Data items
______
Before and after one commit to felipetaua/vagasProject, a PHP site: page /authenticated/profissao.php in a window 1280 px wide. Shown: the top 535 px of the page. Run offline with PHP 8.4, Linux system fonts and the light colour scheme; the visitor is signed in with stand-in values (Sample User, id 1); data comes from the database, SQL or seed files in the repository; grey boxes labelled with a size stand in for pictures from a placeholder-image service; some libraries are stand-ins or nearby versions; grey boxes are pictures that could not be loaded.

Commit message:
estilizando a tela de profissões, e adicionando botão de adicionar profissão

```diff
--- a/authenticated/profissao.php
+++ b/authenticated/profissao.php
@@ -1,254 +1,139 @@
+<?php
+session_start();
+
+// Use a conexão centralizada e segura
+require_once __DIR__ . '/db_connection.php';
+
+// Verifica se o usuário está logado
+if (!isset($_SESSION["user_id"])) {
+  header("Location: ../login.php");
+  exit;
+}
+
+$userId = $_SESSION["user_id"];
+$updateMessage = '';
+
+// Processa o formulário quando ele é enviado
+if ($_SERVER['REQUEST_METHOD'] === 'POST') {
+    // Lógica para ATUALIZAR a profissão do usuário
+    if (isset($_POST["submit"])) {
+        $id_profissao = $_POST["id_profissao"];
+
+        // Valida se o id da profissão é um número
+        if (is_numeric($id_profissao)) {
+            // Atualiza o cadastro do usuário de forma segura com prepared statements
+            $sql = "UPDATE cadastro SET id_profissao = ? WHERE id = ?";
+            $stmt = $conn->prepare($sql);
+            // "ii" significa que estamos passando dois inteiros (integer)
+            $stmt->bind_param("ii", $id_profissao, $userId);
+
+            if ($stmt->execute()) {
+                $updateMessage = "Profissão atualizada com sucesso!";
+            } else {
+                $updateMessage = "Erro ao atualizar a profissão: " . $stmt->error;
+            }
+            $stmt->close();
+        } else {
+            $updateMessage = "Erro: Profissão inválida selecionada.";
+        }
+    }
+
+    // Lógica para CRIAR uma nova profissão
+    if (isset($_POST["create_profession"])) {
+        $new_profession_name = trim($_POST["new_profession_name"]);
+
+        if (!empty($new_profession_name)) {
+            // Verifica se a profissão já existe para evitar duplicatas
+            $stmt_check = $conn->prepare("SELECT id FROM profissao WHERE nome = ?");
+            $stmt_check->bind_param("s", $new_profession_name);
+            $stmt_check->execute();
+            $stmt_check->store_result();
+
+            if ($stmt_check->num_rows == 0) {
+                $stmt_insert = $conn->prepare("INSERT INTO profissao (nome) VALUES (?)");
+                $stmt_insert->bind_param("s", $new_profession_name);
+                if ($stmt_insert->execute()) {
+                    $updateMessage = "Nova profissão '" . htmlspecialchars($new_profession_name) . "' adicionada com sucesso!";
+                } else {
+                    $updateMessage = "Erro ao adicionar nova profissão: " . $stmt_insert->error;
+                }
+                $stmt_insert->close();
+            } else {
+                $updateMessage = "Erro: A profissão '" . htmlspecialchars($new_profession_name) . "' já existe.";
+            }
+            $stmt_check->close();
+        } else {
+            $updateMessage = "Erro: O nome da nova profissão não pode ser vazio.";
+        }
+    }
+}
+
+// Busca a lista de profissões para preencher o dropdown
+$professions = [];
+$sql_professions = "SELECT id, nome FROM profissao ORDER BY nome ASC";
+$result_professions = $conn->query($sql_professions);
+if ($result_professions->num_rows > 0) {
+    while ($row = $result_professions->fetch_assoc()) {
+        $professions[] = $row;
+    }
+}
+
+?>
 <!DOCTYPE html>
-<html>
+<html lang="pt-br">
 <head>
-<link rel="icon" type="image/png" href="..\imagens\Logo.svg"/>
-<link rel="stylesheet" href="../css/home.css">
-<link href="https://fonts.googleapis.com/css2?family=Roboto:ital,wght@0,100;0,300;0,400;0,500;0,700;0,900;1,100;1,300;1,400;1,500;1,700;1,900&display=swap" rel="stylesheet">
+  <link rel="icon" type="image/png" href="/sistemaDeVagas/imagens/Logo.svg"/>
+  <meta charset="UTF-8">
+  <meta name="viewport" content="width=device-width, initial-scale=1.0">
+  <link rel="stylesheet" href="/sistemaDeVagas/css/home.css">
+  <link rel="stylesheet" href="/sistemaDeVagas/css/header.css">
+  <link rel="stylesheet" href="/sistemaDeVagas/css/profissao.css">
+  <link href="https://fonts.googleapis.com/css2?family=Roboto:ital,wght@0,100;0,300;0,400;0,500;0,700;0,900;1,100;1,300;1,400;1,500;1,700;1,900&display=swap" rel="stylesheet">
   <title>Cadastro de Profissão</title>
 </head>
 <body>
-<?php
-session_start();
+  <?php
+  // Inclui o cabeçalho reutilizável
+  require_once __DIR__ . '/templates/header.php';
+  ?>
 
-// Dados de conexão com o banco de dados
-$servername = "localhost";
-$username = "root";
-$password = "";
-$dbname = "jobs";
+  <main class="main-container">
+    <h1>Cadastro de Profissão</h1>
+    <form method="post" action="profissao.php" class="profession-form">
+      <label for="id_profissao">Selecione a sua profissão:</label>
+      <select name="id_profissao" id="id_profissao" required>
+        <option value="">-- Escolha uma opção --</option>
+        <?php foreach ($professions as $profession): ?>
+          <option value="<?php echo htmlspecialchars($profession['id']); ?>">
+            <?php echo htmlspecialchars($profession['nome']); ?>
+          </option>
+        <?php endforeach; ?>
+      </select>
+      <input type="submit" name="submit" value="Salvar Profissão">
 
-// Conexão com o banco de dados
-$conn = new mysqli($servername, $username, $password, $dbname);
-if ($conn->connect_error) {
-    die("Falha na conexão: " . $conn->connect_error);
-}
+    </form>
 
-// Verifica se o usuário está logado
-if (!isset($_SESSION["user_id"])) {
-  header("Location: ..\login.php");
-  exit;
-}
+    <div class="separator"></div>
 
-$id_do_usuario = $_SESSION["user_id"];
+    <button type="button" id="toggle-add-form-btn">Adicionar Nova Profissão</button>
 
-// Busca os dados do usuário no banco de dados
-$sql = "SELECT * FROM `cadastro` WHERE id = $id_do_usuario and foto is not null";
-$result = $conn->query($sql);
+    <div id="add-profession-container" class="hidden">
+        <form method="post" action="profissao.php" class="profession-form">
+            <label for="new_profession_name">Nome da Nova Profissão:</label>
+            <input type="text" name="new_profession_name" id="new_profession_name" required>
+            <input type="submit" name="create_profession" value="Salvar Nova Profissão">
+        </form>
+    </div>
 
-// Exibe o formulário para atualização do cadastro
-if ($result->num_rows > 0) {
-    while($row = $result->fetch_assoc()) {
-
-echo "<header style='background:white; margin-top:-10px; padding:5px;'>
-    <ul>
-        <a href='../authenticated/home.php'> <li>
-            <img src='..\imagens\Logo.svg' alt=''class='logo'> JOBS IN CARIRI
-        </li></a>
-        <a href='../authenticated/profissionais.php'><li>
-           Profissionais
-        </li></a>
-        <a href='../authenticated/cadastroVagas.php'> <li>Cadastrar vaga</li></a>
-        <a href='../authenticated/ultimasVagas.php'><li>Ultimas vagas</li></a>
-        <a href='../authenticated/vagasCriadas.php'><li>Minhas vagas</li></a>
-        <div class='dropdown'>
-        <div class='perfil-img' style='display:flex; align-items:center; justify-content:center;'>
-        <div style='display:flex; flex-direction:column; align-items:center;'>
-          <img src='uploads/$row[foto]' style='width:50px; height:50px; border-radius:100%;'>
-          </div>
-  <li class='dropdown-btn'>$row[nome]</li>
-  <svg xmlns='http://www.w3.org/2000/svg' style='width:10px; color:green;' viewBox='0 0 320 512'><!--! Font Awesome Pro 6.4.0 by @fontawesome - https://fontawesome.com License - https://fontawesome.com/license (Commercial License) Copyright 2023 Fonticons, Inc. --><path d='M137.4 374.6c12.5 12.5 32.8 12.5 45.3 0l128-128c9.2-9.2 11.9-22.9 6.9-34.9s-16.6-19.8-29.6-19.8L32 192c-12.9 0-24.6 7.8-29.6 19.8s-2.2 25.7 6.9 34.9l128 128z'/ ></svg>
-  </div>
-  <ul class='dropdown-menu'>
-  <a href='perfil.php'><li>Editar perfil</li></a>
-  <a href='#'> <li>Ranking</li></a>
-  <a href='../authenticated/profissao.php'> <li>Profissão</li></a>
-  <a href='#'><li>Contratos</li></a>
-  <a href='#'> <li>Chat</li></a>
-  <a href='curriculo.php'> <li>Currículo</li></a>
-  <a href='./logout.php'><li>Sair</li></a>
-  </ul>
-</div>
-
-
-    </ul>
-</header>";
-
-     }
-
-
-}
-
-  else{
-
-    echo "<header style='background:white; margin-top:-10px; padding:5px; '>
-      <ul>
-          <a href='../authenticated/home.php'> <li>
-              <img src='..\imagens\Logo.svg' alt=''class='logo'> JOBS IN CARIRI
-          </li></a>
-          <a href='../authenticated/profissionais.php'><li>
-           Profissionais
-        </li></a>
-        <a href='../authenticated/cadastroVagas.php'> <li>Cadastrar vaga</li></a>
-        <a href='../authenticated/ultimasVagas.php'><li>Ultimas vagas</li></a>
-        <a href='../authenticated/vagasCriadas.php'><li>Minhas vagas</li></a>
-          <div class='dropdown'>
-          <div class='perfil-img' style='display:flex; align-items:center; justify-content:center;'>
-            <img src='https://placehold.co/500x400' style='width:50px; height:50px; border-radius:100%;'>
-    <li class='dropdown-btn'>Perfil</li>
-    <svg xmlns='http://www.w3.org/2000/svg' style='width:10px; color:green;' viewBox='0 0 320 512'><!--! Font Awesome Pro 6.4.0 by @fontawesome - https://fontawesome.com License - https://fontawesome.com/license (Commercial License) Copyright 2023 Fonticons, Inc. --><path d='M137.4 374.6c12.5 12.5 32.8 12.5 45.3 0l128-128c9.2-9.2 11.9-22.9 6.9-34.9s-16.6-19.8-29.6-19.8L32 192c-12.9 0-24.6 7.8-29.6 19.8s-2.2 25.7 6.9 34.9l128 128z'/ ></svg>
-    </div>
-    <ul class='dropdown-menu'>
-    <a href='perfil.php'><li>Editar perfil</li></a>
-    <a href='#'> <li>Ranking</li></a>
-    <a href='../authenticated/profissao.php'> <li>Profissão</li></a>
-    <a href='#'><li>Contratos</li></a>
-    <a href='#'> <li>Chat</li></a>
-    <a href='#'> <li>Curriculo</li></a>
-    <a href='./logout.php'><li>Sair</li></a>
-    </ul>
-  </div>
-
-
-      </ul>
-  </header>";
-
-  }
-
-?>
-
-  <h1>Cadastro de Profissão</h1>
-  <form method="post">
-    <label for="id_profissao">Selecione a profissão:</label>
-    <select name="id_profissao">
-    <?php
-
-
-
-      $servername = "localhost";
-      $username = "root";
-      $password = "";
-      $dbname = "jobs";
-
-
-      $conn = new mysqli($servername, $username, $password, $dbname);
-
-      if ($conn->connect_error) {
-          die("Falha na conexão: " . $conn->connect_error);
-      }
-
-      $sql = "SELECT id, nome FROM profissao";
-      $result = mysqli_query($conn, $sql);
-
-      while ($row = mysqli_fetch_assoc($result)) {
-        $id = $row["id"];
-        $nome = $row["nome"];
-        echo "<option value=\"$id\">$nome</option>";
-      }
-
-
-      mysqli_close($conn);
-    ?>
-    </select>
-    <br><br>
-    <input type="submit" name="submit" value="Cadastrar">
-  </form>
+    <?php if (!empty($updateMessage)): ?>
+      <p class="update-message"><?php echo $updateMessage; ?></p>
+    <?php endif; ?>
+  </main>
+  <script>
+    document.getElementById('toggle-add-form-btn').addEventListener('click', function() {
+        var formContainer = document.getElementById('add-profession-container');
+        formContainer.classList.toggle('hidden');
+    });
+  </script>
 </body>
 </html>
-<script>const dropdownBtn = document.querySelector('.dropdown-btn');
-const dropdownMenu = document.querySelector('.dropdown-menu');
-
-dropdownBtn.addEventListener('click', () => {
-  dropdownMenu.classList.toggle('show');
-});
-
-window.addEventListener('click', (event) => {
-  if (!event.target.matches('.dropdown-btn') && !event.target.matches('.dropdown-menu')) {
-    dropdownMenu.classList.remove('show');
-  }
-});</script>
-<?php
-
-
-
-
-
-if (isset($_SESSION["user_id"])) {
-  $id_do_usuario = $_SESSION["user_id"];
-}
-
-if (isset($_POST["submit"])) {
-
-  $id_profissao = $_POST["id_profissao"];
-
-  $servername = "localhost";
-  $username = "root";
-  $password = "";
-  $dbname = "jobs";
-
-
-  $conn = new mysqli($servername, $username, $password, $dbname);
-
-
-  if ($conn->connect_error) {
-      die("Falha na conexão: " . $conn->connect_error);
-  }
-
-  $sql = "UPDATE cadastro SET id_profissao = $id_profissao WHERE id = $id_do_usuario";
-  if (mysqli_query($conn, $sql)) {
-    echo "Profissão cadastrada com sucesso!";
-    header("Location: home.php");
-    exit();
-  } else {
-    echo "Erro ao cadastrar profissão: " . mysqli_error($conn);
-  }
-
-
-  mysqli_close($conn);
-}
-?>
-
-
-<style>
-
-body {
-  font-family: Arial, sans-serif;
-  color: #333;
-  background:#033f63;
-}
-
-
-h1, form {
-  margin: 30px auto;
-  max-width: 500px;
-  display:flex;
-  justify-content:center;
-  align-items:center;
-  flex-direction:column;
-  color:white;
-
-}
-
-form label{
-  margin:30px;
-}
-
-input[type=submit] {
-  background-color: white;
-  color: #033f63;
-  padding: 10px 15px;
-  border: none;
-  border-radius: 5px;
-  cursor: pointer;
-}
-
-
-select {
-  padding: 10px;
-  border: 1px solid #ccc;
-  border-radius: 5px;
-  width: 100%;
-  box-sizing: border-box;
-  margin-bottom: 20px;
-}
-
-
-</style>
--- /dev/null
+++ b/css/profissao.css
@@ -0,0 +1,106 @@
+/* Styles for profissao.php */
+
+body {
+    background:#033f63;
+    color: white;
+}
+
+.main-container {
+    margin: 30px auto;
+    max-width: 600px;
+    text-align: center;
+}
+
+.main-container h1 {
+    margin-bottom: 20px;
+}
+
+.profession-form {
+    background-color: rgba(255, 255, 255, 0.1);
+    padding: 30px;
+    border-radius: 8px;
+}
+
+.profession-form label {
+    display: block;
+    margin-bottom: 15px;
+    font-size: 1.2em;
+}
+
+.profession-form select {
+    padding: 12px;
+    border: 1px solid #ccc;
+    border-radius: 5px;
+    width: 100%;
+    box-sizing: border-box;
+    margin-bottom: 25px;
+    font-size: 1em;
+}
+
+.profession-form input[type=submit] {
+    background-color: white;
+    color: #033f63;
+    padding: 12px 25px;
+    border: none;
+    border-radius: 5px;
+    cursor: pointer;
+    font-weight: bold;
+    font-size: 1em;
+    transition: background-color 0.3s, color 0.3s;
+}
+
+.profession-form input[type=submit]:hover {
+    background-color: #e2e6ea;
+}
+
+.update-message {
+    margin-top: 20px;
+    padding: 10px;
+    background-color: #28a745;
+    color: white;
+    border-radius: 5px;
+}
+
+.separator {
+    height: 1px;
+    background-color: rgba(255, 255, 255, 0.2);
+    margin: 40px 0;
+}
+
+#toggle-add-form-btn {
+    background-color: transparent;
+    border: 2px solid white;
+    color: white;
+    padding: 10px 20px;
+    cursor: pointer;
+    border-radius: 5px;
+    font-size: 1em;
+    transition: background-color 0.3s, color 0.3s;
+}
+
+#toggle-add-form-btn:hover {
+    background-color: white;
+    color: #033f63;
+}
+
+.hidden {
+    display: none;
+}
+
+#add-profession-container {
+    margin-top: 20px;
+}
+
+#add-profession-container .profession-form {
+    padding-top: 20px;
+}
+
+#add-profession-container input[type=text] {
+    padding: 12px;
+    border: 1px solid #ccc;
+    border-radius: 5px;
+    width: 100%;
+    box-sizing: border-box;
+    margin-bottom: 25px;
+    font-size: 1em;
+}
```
______
▸ **WORK TO BE COMPLETED**: Show all lines above containing "Sair".

▸ **WRITTEN ANSWER**:
-  <a href='./logout.php'><li>Sair</li></a>
-    <a href='./logout.php'><li>Sair</li></a>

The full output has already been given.